Corrects imbalance favoring the state
By Allen Palmeri
May 25, 2004
JEFFERSON CITY – The General Assembly approved a comprehensive overhaul of Missouri’s child welfare system May 14 on a 33-0 vote in the Senate.
House Speaker Catherine Hanaway, R-Warson Woods, hailed the bill as the beginning of a philosophical change to correct an imbalance favoring the state raising children better than the birth parents. A critic of the overhaul, Rep. Margaret Donnelly, D-St. Louis, said the measure sponsored by Hanaway seems to be more pro-adult than pro-child.
Democratic Gov. Bob Holden, who vetoed a similar bill by Hanaway last year, is not among its critics this year. He has signaled to various news outlets that he hopes to sign it.
Hanaway said the Dominic James Memorial Foster Care Act, named in honor of the 2-year-old boy who died at the hands of a foster parent in 2002, will help the Division of Family Services (DFS) focus more on providing better care to abused and neglected children and less on snatching them away from good homes. The DFS of the Missouri Department of Social Services oversees foster care services.
“We’re going to prevent child abuse, and we’re going to take care of those kids who have already been through that horrific circumstance of being abused,” Hanaway said.

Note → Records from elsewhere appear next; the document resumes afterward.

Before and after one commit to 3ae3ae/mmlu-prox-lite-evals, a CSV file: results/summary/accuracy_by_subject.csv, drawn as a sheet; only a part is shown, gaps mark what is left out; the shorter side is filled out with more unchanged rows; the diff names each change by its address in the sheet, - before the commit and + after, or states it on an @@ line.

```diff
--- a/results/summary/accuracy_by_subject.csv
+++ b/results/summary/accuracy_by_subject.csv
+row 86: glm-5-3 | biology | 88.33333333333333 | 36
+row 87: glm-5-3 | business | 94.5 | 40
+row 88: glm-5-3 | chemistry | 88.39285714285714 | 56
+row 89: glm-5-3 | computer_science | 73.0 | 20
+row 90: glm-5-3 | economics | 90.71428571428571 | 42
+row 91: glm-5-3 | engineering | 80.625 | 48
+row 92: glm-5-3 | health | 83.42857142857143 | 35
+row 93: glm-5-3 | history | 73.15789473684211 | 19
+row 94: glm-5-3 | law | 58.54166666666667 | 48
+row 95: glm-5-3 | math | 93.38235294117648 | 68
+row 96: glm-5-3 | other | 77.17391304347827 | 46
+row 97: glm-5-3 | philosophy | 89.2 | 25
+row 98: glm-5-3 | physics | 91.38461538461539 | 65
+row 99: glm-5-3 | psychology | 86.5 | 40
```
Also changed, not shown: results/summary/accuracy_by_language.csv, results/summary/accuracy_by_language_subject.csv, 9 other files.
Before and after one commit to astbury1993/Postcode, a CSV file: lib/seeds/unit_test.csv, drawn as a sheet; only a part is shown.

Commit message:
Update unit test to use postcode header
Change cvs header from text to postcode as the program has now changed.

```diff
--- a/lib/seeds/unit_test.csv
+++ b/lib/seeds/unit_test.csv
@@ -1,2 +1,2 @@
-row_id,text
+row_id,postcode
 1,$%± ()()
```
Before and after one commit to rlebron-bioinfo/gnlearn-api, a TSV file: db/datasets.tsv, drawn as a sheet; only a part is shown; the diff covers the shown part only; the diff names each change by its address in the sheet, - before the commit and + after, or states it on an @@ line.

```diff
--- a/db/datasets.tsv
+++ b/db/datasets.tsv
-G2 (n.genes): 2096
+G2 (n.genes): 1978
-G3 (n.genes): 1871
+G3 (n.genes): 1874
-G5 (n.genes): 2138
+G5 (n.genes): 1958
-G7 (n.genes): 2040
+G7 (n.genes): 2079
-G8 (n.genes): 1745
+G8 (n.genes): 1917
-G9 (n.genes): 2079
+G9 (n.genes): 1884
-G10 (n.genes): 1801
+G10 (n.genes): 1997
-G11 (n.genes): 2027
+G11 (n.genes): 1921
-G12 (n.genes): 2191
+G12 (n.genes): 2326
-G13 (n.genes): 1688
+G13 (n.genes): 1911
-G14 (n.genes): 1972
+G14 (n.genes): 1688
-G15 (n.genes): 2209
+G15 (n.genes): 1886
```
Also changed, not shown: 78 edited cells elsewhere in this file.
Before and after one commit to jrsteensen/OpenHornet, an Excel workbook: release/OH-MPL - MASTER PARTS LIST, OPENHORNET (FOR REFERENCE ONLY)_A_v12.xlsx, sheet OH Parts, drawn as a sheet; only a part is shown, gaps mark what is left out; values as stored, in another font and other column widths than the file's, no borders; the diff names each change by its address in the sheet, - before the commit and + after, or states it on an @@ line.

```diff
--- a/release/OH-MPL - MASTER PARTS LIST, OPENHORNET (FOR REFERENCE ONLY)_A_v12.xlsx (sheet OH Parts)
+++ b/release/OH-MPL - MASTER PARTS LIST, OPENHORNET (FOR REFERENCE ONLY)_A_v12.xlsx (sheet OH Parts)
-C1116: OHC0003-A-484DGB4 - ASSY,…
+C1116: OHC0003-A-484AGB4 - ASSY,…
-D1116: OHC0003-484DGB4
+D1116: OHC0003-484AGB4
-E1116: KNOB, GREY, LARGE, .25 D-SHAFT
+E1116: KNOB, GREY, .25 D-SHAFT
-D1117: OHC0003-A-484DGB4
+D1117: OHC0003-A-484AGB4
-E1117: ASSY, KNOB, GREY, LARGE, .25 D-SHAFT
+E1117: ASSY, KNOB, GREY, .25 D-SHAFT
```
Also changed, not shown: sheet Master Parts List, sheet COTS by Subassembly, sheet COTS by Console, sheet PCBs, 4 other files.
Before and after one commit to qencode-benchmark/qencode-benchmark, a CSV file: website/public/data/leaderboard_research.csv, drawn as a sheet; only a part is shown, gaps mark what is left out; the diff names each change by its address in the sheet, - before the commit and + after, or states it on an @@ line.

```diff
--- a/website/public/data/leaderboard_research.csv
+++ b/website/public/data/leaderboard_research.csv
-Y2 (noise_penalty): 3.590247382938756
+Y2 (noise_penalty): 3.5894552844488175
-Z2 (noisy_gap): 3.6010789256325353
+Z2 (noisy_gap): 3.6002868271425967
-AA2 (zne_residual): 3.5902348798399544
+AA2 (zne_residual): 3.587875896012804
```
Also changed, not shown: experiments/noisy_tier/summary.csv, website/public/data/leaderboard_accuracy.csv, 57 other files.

With the governor poised to sign the bill into law, Rep. Brian Baker, R-Belton, and assistant pastor and ministry director for First Baptist Church, Belton, said now is the time for more Missouri Baptists to lend their support.
“I think that Missouri Baptists need to be more involved in helping these children,” Baker said. “There is a real need for Missouri Baptists to take a special interest in this issue, to make sure a kid is protected from a system that has been flawed and has had problems.”
The bill overhauls laws on child abuse and neglect, granting more rights to accused parents while expanding background checks, opening court records, encouraging the use of private contractors and increasing the amount of adoption tax credits available each year, according to the Associated Press.
Hanaway fought to change the “probable cause” legal standard to “preponderance of evidence,” making it harder for DFS to initially remove a child from their parents. By succeeding in making this change, she hopes to lower the number of children in the state’s foster care system.
“We want to work with parents more,” Baker said. “The state has a lot of control. When a bureaucracy is deciding the lives of children rather than people who are really actively involved in their lives, it becomes a problem.”
Sen. Norma Champion, R-Springfield, played a major role in the political process. Her hope has been that foster care reform would reduce the number of children in the system by strengthening families. This is a philosophical change being wrought by Republicans, she said.
“What permeates the whole system is a belief (by DFS) that many parents don’t do a very good job of taking care of their children,” Champion said.